§ DIRECTIONS: Find the lines below that contain the string "docker", count them, and give only the number.

[Dataset entries]

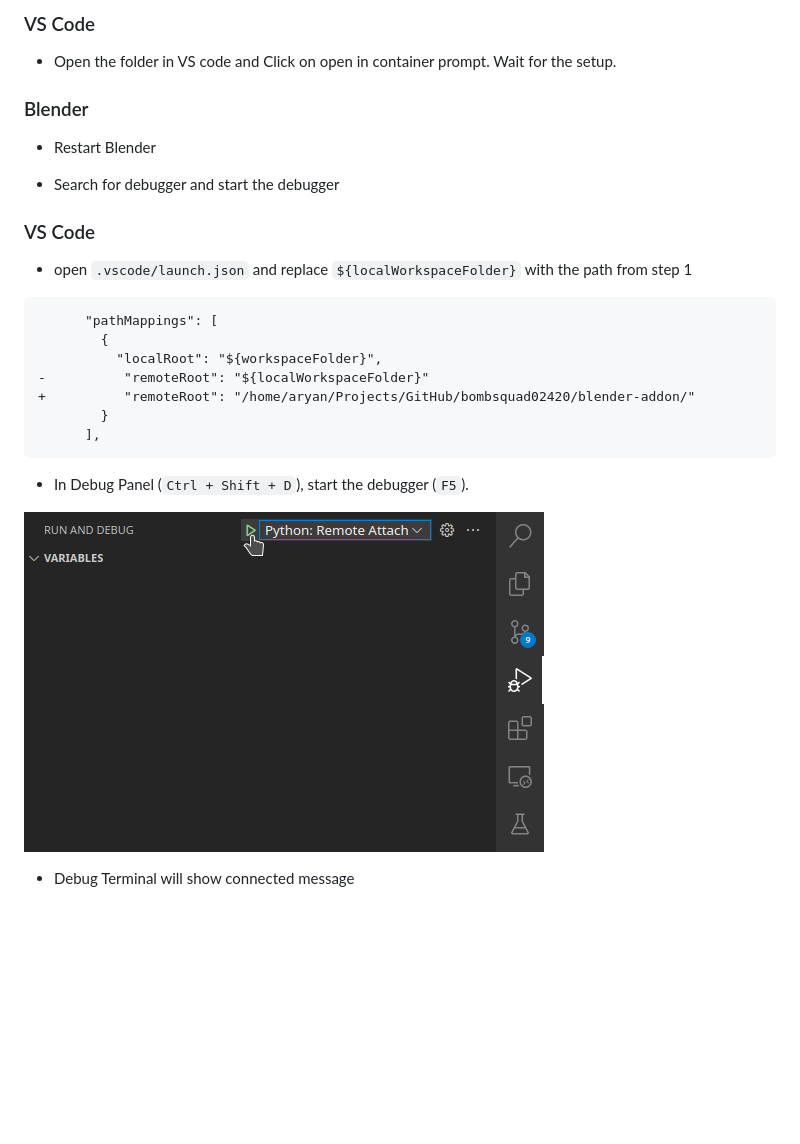
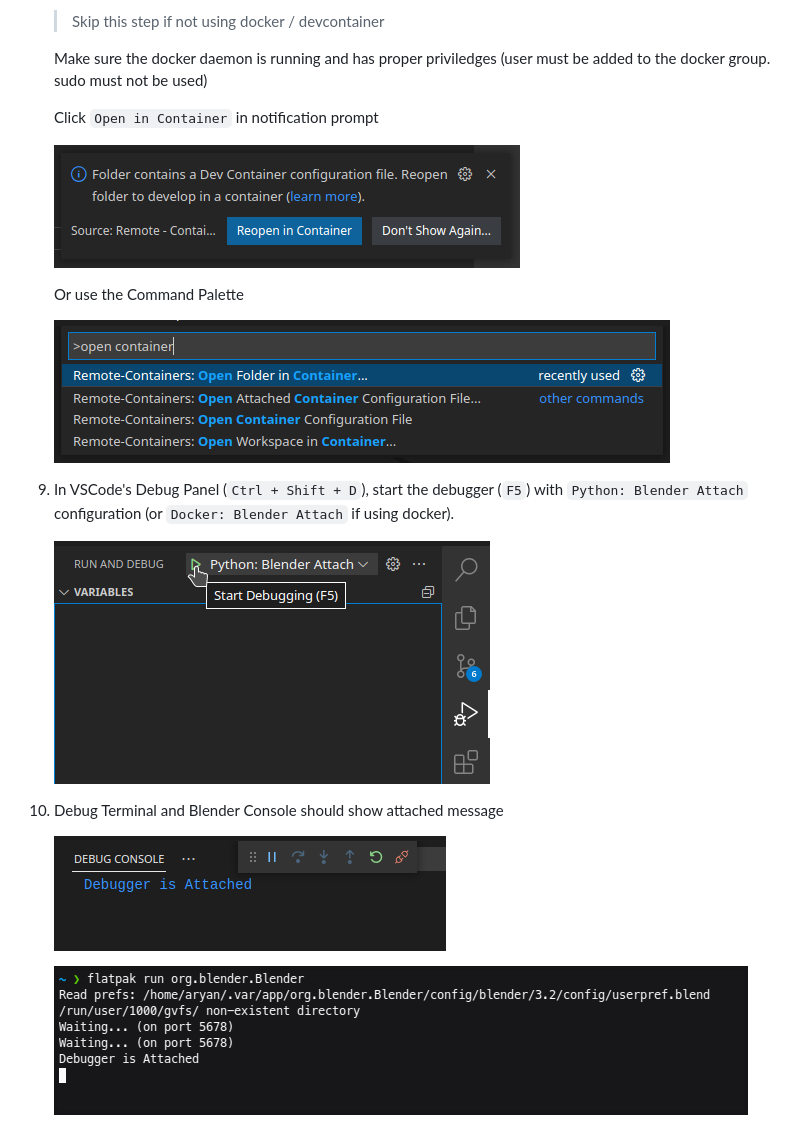
Before and after one commit to bombsquad02420/blender-addon, a Markdown page: SETUP.md, the part around one of its changes. Drawn GitHub-style; pictures changed too: .github/images/setup_blenderDebuggerAttached.png (added), .github/images/setup_vscDebuggerAttached.png (added), .github/images/setup_vscLaunchDebugger.png; blank space fills up the shorter version.

Commit message:
chore: update devcontainer and debug config

````diff
--- a/SETUP.md
+++ b/SETUP.md
@@ -48,30 +49,23 @@ pip install --target=modules -r requirements.blender.txt
 
-### VS Code
+    > Skip this step if not using docker / devcontainer
 
-- Open the folder in VS code and Click on open in container prompt. Wait for the setup.
+    Make sure the docker daemon is running and has proper priviledges (user must be added to the docker group. sudo must not be used)
 
-### Blender
+    Click `Open in Container` in notification prompt
 
-- Restart Blender
+    ![VSCode Open in Container Prompt](.github/images/setup_vscOpenInContainer.png)
 
-- Search for debugger and start the debugger
+    Or use the Command Palette
 
-### VS Code
+    ![VSCode Open in Container Command Palette](.github/images/setup_vscOpenInContainerAlt.png)
 
-- open `.vscode/launch.json` and replace `${localWorkspaceFolder}` with the path from step 1
 
-```diff
-      "pathMappings": [
-        {
-          "localRoot": "${workspaceFolder}",
--          "remoteRoot": "${localWorkspaceFolder}"
-+          "remoteRoot": "/home/aryan/Projects/GitHub/bombsquad02420/blender-addon/"
-        }
-      ],
-```
+1. In VSCode's Debug Panel (`Ctrl + Shift + D`), start the debugger (`F5`) with `Python: Blender Attach` configuration (or `Docker: Blender Attach` if using docker).
 
-- In Debug Panel (`Ctrl + Shift + D`), start the debugger (`F5`).
+    ![VSCode Launch Debugger](.github/images/setup_vscLaunchDebugger.png)
 
-![](.github/images/setup_vscLaunchDebugger.png)
+1. Debug Terminal and Blender Console should show attached message
 
-- Debug Terminal will show connected message
+    ![VSCode Debugger Attached](.github/images/setup_vscDebuggerAttached.png)
+
+    ![Blender Debugger Attached](.github/images/setup_blenderDebuggerAttached.png)
````
Also changed, not shown: other parts of SETUP.md (+25 -24 lines), .github/images/setup_blenderStartDebugger.png (added), 2 other files.
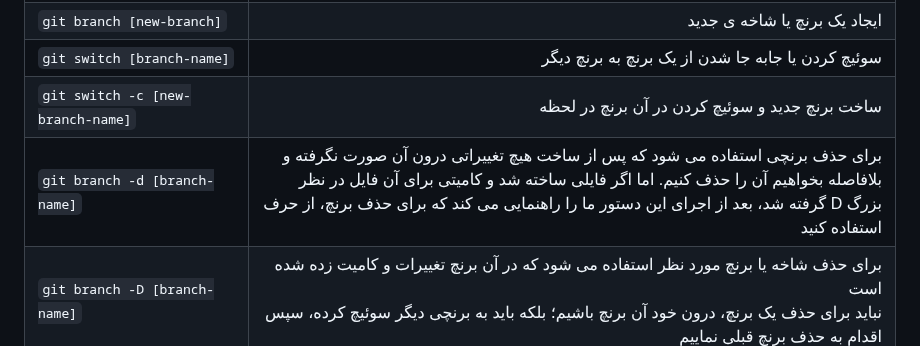
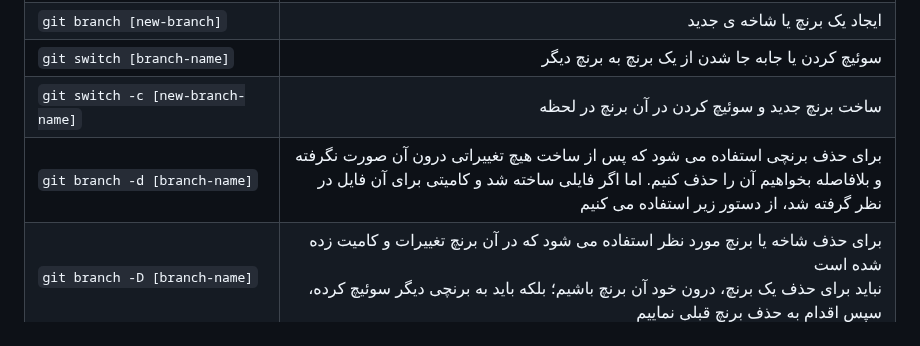
Before and after one commit to ahmad-mirzaei/git-commands-and-description, a Markdown page: READMEir.md, the part around the change. Drawn GitHub-style.

Commit message:
git branch for ir version edit

```diff
--- a/READMEir.md
+++ b/READMEir.md
@@ -213,7 +213,7 @@ _دستورات [گیت](https://git-scm.com/doc) به همراه توضیحات
 | `git branch [new-branch]` | ایجاد یک برنچ یا شاخه ی جدید |
 | `git switch [branch-name]` | سوئیچ کردن یا جابه جا شدن از یک برنچ به برنچ دیگر |
 | `git switch -c [new-branch-name]` | ساخت برنچ جدید و سوئیچ کردن در آن برنچ در لحظه |
-| `git branch -d [branch-name]` | برای حذف برنچی استفاده می شود که پس از ساخت هیچ تغییراتی درون آن صورت نگرفته و بلافاصله بخواهیم آن را حذف کنیم. اما اگر فایلی ساخته شد و کامیتی برای آن فایل در نظر گرفته شد، بعد از اجرای این دستور ما را راهنمایی می کند که برای حذف برنچ، از حرف D بزرگ استفاده کنید  |
+| `git branch -d [branch-name]` | برای حذف برنچی استفاده می شود که پس از ساخت هیچ تغییراتی درون آن صورت نگرفته و بلافاصله بخواهیم آن را حذف کنیم. اما اگر فایلی ساخته شد و کامیتی برای آن فایل در نظر گرفته شد، از دستور زیر استفاده می کنیم |
 | `git branch -D [branch-name]` | برای حذف شاخه یا برنچ مورد نظر استفاده می شود که در آن برنچ تغییرات و کامیت زده شده است <br /> نباید برای حذف یک برنچ، درون خود آن برنچ باشیم؛ بلکه باید به برنچی دیگر سوئیچ کرده، سپس اقدام به حذف برنچ قبلی نماییم |
 | `git branch -m [new-name]` or `git branch -m [branch-name] [new-name]` | تغییر نام برنچ مورد نظر <br /> ز روش دوم زمانی استفاده می شود که در یک برنچ دیگر باشیم (مثلاً master) و بخواهیم نام یک برنچ دیگر (مثلاً second_branch) را تغییر دهیم که دیگر نیازی به سوئیچ کردن در برنچی که میخواهیم نام آن را تغییر دهیم، نیست |
 <br />
```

§ RESULT FOR THIS TASK: 3